§ Your goal:
Can you restate the records below word for word?

..........

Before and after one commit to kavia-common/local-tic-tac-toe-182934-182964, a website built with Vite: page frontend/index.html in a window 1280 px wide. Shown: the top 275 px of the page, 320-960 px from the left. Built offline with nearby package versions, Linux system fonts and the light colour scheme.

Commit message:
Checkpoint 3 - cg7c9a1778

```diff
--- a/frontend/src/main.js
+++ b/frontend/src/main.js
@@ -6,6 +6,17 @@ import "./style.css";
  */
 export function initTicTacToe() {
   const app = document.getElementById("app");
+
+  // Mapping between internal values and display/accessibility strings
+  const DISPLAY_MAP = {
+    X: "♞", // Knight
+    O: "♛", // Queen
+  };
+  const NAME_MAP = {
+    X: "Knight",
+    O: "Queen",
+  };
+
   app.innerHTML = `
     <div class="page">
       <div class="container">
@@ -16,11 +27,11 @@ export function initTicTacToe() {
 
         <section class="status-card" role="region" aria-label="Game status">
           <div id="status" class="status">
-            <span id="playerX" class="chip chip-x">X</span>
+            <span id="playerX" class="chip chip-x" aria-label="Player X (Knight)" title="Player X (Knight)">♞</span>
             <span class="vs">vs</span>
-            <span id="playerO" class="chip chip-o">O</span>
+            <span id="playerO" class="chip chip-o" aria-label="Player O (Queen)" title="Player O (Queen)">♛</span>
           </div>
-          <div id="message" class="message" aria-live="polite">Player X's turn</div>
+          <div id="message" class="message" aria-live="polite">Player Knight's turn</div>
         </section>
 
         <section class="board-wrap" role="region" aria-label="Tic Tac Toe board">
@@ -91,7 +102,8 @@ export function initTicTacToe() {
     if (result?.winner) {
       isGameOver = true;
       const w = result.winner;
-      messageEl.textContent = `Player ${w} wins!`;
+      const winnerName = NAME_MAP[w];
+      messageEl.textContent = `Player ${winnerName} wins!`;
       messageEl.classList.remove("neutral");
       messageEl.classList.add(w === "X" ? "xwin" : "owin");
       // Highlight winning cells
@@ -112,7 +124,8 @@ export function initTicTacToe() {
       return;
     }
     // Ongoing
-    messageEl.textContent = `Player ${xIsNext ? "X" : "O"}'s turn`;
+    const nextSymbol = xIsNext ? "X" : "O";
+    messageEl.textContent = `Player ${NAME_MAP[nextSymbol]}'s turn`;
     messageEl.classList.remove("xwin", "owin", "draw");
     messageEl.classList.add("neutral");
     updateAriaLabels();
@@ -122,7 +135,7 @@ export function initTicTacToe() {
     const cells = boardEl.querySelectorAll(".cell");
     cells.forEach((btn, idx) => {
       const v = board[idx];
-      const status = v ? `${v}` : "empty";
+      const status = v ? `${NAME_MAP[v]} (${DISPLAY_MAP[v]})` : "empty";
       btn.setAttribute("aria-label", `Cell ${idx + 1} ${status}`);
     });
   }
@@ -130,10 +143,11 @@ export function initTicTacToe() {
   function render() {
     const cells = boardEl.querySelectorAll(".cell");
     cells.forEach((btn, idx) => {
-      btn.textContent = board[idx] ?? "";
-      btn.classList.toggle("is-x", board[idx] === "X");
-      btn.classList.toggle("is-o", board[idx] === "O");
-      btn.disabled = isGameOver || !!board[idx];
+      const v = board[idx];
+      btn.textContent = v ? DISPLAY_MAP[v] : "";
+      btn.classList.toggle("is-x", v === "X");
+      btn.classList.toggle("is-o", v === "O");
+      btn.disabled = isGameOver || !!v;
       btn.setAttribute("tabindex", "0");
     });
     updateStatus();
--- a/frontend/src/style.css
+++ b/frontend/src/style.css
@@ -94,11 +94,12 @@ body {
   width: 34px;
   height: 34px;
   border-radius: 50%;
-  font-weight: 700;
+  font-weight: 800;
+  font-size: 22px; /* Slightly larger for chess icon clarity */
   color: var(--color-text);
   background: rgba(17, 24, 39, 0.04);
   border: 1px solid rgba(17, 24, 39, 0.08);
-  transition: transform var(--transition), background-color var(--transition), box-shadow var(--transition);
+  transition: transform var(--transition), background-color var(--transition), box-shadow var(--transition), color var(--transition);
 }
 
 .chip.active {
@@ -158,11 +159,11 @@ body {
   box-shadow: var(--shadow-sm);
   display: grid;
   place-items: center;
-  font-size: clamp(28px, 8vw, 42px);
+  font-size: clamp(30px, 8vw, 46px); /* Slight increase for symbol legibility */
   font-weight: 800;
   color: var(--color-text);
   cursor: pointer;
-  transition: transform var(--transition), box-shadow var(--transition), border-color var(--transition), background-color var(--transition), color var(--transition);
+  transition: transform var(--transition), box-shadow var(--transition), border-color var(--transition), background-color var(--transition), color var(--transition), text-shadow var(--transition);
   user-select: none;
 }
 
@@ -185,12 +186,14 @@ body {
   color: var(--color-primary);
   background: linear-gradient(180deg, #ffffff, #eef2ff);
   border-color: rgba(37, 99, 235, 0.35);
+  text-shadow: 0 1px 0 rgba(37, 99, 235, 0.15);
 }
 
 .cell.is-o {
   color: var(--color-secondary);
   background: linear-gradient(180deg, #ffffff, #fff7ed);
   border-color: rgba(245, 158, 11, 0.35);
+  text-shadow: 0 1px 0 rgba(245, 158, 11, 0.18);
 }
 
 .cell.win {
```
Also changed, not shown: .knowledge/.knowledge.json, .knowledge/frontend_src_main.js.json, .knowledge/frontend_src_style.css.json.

..........

§ Result:
Before and after one commit to kavia-common/local-tic-tac-toe-182934-182964, a website built with Vite: page frontend/index.html in a window 1280 px wide. Shown: the top 275 px of the page, 320-960 px from the left. Built offline with nearby package versions, Linux system fonts and the light colour scheme.

Commit message:
Checkpoint 3 - cg7c9a1778

```diff
--- a/frontend/src/main.js
+++ b/frontend/src/main.js
@@ -6,6 +6,17 @@ import "./style.css";
  */
 export function initTicTacToe() {
   const app = document.getElementById("app");
+
+  // Mapping between internal values and display/accessibility strings
+  const DISPLAY_MAP = {
+    X: "♞", // Knight
+    O: "♛", // Queen
+  };
+  const NAME_MAP = {
+    X: "Knight",
+    O: "Queen",
+  };
+
   app.innerHTML = `
     <div class="page">
       <div class="container">
@@ -16,11 +27,11 @@ export function initTicTacToe() {
 
         <section class="status-card" role="region" aria-label="Game status">
           <div id="status" class="status">
-            <span id="playerX" class="chip chip-x">X</span>
+            <span id="playerX" class="chip chip-x" aria-label="Player X (Knight)" title="Player X (Knight)">♞</span>
             <span class="vs">vs</span>
-            <span id="playerO" class="chip chip-o">O</span>
+            <span id="playerO" class="chip chip-o" aria-label="Player O (Queen)" title="Player O (Queen)">♛</span>
           </div>
-          <div id="message" class="message" aria-live="polite">Player X's turn</div>
+          <div id="message" class="message" aria-live="polite">Player Knight's turn</div>
         </section>
 
         <section class="board-wrap" role="region" aria-label="Tic Tac Toe board">
@@ -91,7 +102,8 @@ export function initTicTacToe() {
     if (result?.winner) {
       isGameOver = true;
       const w = result.winner;
-      messageEl.textContent = `Player ${w} wins!`;
+      const winnerName = NAME_MAP[w];
+      messageEl.textContent = `Player ${winnerName} wins!`;
       messageEl.classList.remove("neutral");
       messageEl.classList.add(w === "X" ? "xwin" : "owin");
       // Highlight winning cells
@@ -112,7 +124,8 @@ export function initTicTacToe() {
       return;
     }
     // Ongoing
-    messageEl.textContent = `Player ${xIsNext ? "X" : "O"}'s turn`;
+    const nextSymbol = xIsNext ? "X" : "O";
+    messageEl.textContent = `Player ${NAME_MAP[nextSymbol]}'s turn`;
     messageEl.classList.remove("xwin", "owin", "draw");
     messageEl.classList.add("neutral");
     updateAriaLabels();
@@ -122,7 +135,7 @@ export function initTicTacToe() {
     const cells = boardEl.querySelectorAll(".cell");
     cells.forEach((btn, idx) => {
       const v = board[idx];
-      const status = v ? `${v}` : "empty";
+      const status = v ? `${NAME_MAP[v]} (${DISPLAY_MAP[v]})` : "empty";
       btn.setAttribute("aria-label", `Cell ${idx + 1} ${status}`);
     });
   }
@@ -130,10 +143,11 @@ export function initTicTacToe() {
   function render() {
     const cells = boardEl.querySelectorAll(".cell");
     cells.forEach((btn, idx) => {
-      btn.textContent = board[idx] ?? "";
-      btn.classList.toggle("is-x", board[idx] === "X");
-      btn.classList.toggle("is-o", board[idx] === "O");
-      btn.disabled = isGameOver || !!board[idx];
+      const v = board[idx];
+      btn.textContent = v ? DISPLAY_MAP[v] : "";
+      btn.classList.toggle("is-x", v === "X");
+      btn.classList.toggle("is-o", v === "O");
+      btn.disabled = isGameOver || !!v;
       btn.setAttribute("tabindex", "0");
     });
     updateStatus();
--- a/frontend/src/style.css
+++ b/frontend/src/style.css
@@ -94,11 +94,12 @@ body {
   width: 34px;
   height: 34px;
   border-radius: 50%;
-  font-weight: 700;
+  font-weight: 800;
+  font-size: 22px; /* Slightly larger for chess icon clarity */
   color: var(--color-text);
   background: rgba(17, 24, 39, 0.04);
   border: 1px solid rgba(17, 24, 39, 0.08);
-  transition: transform var(--transition), background-color var(--transition), box-shadow var(--transition);
+  transition: transform var(--transition), background-color var(--transition), box-shadow var(--transition), color var(--transition);
 }
 
 .chip.active {
@@ -158,11 +159,11 @@ body {
   box-shadow: var(--shadow-sm);
   display: grid;
   place-items: center;
-  font-size: clamp(28px, 8vw, 42px);
+  font-size: clamp(30px, 8vw, 46px); /* Slight increase for symbol legibility */
   font-weight: 800;
   color: var(--color-text);
   cursor: pointer;
-  transition: transform var(--transition), box-shadow var(--transition), border-color var(--transition), background-color var(--transition), color var(--transition);
+  transition: transform var(--transition), box-shadow var(--transition), border-color var(--transition), background-color var(--transition), color var(--transition), text-shadow var(--transition);
   user-select: none;
 }
 
@@ -185,12 +186,14 @@ body {
   color: var(--color-primary);
   background: linear-gradient(180deg, #ffffff, #eef2ff);
   border-color: rgba(37, 99, 235, 0.35);
+  text-shadow: 0 1px 0 rgba(37, 99, 235, 0.15);
 }
 
 .cell.is-o {
   color: var(--color-secondary);
   background: linear-gradient(180deg, #ffffff, #fff7ed);
   border-color: rgba(245, 158, 11, 0.35);
+  text-shadow: 0 1px 0 rgba(245, 158, 11, 0.18);
 }
 
 .cell.win {
```
Also changed, not shown: .knowledge/.knowledge.json, .knowledge/frontend_src_main.js.json, .knowledge/frontend_src_style.css.json.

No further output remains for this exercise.